### Web document revisions
++++++++++++++++++++
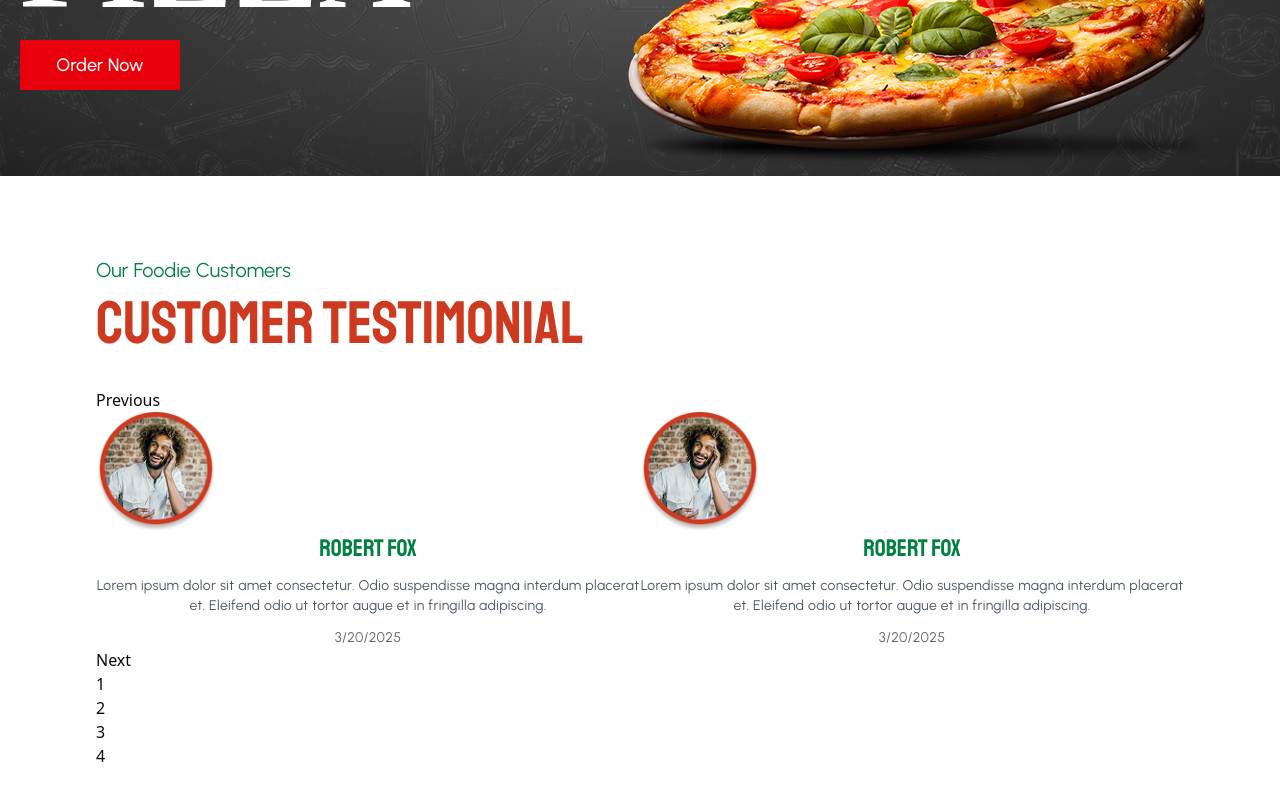
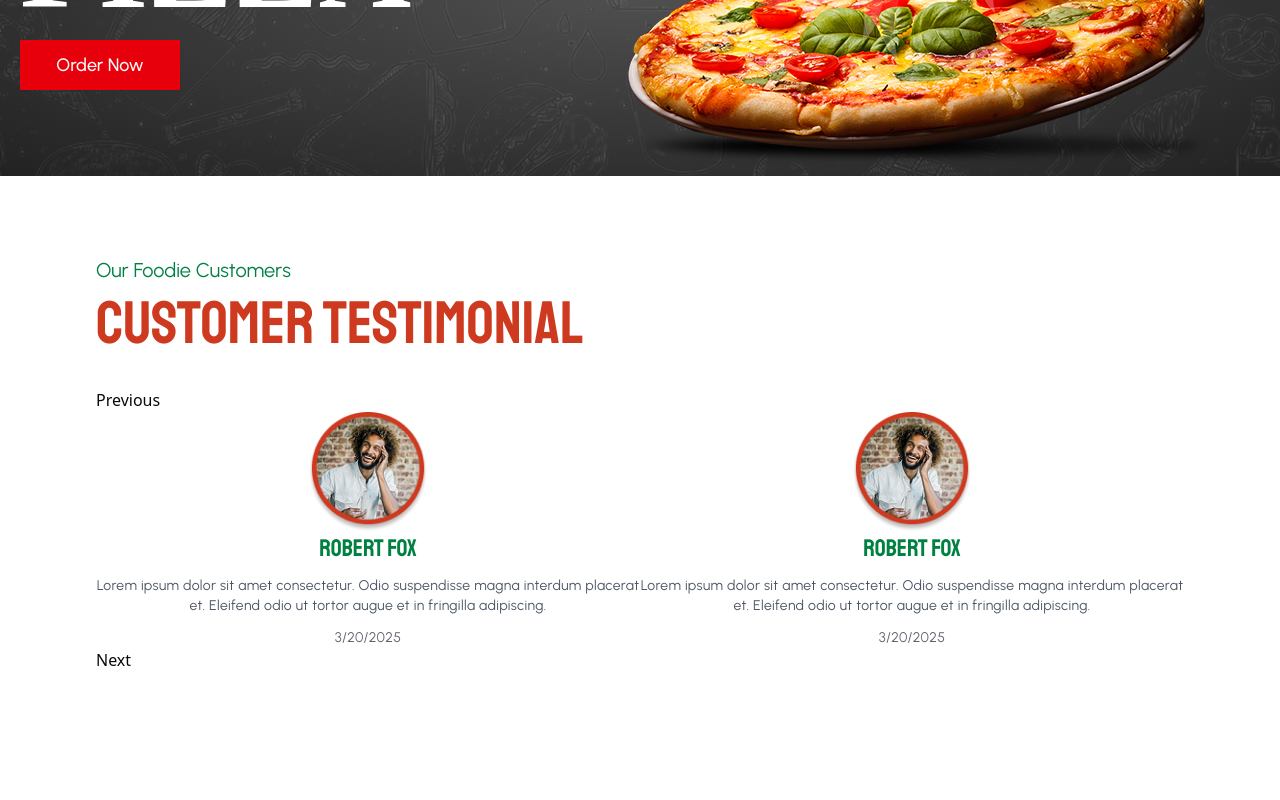
Before and after one commit to Maryammuhammadafzal/Fast_Food_Landing_Page, a Next.js app: page / in a window 1280 px wide. Shown: the part 3047-3847 px from the top of the page. Built offline with nearby package versions, Linux system fonts and the light colour scheme; a web font is replaced by a local one.

Commit message:
Creted Testimonial slider

```diff
--- a/components/TestimonialCard.jsx
+++ b/components/TestimonialCard.jsx
@@ -6,7 +6,7 @@ import "slick-carousel/slick/slick.css";
 // import "slick-carousel/slick/slick-theme.css";
 const TestimonialCard = () => {
   var settings = {
-    dots: true,
+    dots: false,
     infinite: true,
     speed: 500,
     autoScroll: true,
@@ -19,7 +19,7 @@ const TestimonialCard = () => {
 
     <Slider {...settings} className="w-full relative h-[400px]">
       <div className="w-[420px] min-h-[200px] h-auto flex flex-col gap-5 justify-center items-center">
-        <div className="userimage w-[120px] h-[120px] rounded-full">
+        <div className="userimage w-[120px] h-[120px] rounded-full mx-auto">
           <img
             src={UserImage.src}
             alt="user-profile-image"
@@ -40,7 +40,7 @@ const TestimonialCard = () => {
         </div>
       </div>
       <div className="w-[420px] min-h-[200px] h-auto flex flex-col gap-5 justify-center items-center">
-        <div className="userimage w-[120px] h-[120px] rounded-full">
+        <div className="userimage w-[120px] h-[120px] rounded-full mx-auto">
           <img
             src={UserImage.src}
             alt="user-profile-image"
@@ -61,7 +61,7 @@ const TestimonialCard = () => {
         </div>
       </div>
       <div className="w-[420px] min-h-[200px] h-auto flex flex-col gap-5 justify-center items-center">
-        <div className="userimage w-[120px] h-[120px] rounded-full">
+        <div className="userimage w-[120px] h-[120px] rounded-full mx-auto">
           <img
             src={UserImage.src}
             alt="user-profile-image"
@@ -82,7 +82,7 @@ const TestimonialCard = () => {
         </div>
       </div>
       <div className="w-[420px] min-h-[200px] h-auto flex flex-col gap-5 justify-center items-center">
-        <div className="userimage w-[120px] h-[120px] rounded-full">
+        <div className="userimage w-[120px] h-[120px] rounded-full mx-auto">
           <img
             src={UserImage.src}
             alt="user-profile-image"
```
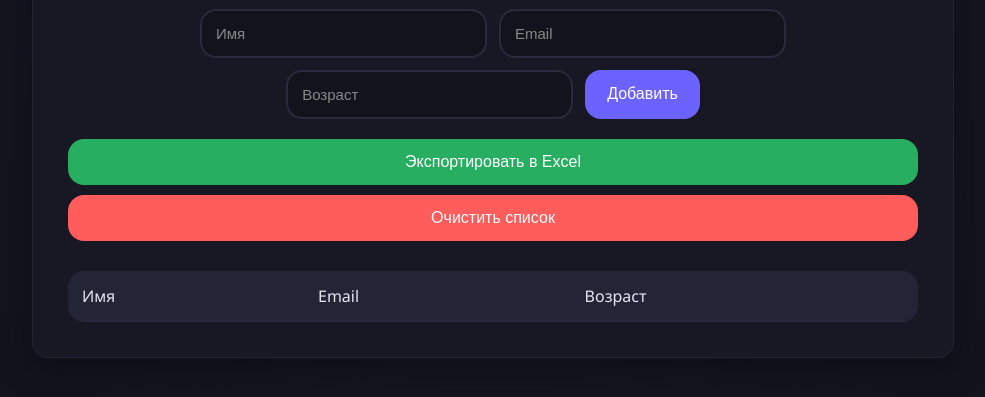
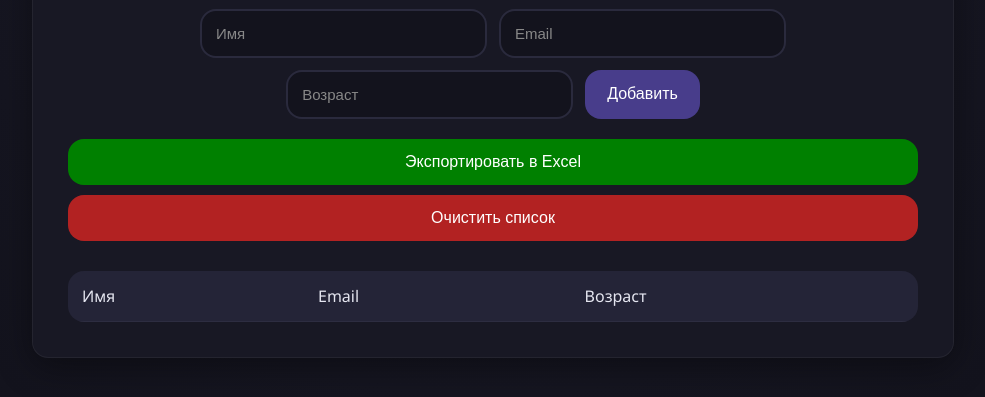
Before and after one commit to Aruka93/aruka, a plain HTML site: page form.html in a window 1280 px wide. Shown: the part 149-546 px from the top of the page, without its empty margins (147-1132 px from the left). Drawn offline with Linux system fonts and the light colour scheme.

Commit message:
Update form.html

```diff
--- a/form.html
+++ b/form.html
@@ -88,7 +88,7 @@
       padding: 14px 22px;
       border: none;
       border-radius: var(--radius);
-      background: var(--accent);
+      background: #483D8B;
       color: white;
       font-size: 16px;
       cursor: pointer;
@@ -132,7 +132,7 @@
     }
 
     .export-btn {
-      background: #27ae60;
+      background: #008000;
       margin-top: 20px;
       width: 100%;
     }
@@ -143,7 +143,7 @@
     }
 
     .clear-btn {
-      background: var(--danger);
+      background: #B22222;
       margin-top: 10px;
       width: 100%;
     }
```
++++++++++++++++++++
### Task goal
Repeat the records in full, precisely, and keep the pictures out.

### Finished task
Before and after one commit to Maryammuhammadafzal/Fast_Food_Landing_Page, a Next.js app: page / in a window 1280 px wide. Shown: the part 3047-3847 px from the top of the page. Built offline with nearby package versions, Linux system fonts and the light colour scheme; a web font is replaced by a local one.

Commit message:
Creted Testimonial slider

```diff
--- a/components/TestimonialCard.jsx
+++ b/components/TestimonialCard.jsx
@@ -6,7 +6,7 @@ import "slick-carousel/slick/slick.css";
 // import "slick-carousel/slick/slick-theme.css";
 const TestimonialCard = () => {
   var settings = {
-    dots: true,
+    dots: false,
     infinite: true,
     speed: 500,
     autoScroll: true,
@@ -19,7 +19,7 @@ const TestimonialCard = () => {
 
     <Slider {...settings} className="w-full relative h-[400px]">
       <div className="w-[420px] min-h-[200px] h-auto flex flex-col gap-5 justify-center items-center">
-        <div className="userimage w-[120px] h-[120px] rounded-full">
+        <div className="userimage w-[120px] h-[120px] rounded-full mx-auto">
           <img
             src={UserImage.src}
             alt="user-profile-image"
@@ -40,7 +40,7 @@ const TestimonialCard = () => {
         </div>
       </div>
       <div className="w-[420px] min-h-[200px] h-auto flex flex-col gap-5 justify-center items-center">
-        <div className="userimage w-[120px] h-[120px] rounded-full">
+        <div className="userimage w-[120px] h-[120px] rounded-full mx-auto">
           <img
             src={UserImage.src}
             alt="user-profile-image"
@@ -61,7 +61,7 @@ const TestimonialCard = () => {
         </div>
       </div>
       <div className="w-[420px] min-h-[200px] h-auto flex flex-col gap-5 justify-center items-center">
-        <div className="userimage w-[120px] h-[120px] rounded-full">
+        <div className="userimage w-[120px] h-[120px] rounded-full mx-auto">
           <img
             src={UserImage.src}
             alt="user-profile-image"
@@ -82,7 +82,7 @@ const TestimonialCard = () => {
         </div>
       </div>
       <div className="w-[420px] min-h-[200px] h-auto flex flex-col gap-5 justify-center items-center">
-        <div className="userimage w-[120px] h-[120px] rounded-full">
+        <div className="userimage w-[120px] h-[120px] rounded-full mx-auto">
           <img
             src={UserImage.src}
             alt="user-profile-image"
```
Before and after one commit to Aruka93/aruka, a plain HTML site: page form.html in a window 1280 px wide. Shown: the part 149-546 px from the top of the page, without its empty margins (147-1132 px from the left). Drawn offline with Linux system fonts and the light colour scheme.

Commit message:
Update form.html

```diff
--- a/form.html
+++ b/form.html
@@ -88,7 +88,7 @@
       padding: 14px 22px;
       border: none;
       border-radius: var(--radius);
-      background: var(--accent);
+      background: #483D8B;
       color: white;
       font-size: 16px;
       cursor: pointer;
@@ -132,7 +132,7 @@
     }
 
     .export-btn {
-      background: #27ae60;
+      background: #008000;
       margin-top: 20px;
       width: 100%;
     }
@@ -143,7 +143,7 @@
     }
 
     .clear-btn {
-      background: var(--danger);
+      background: #B22222;
       margin-top: 10px;
       width: 100%;
     }
```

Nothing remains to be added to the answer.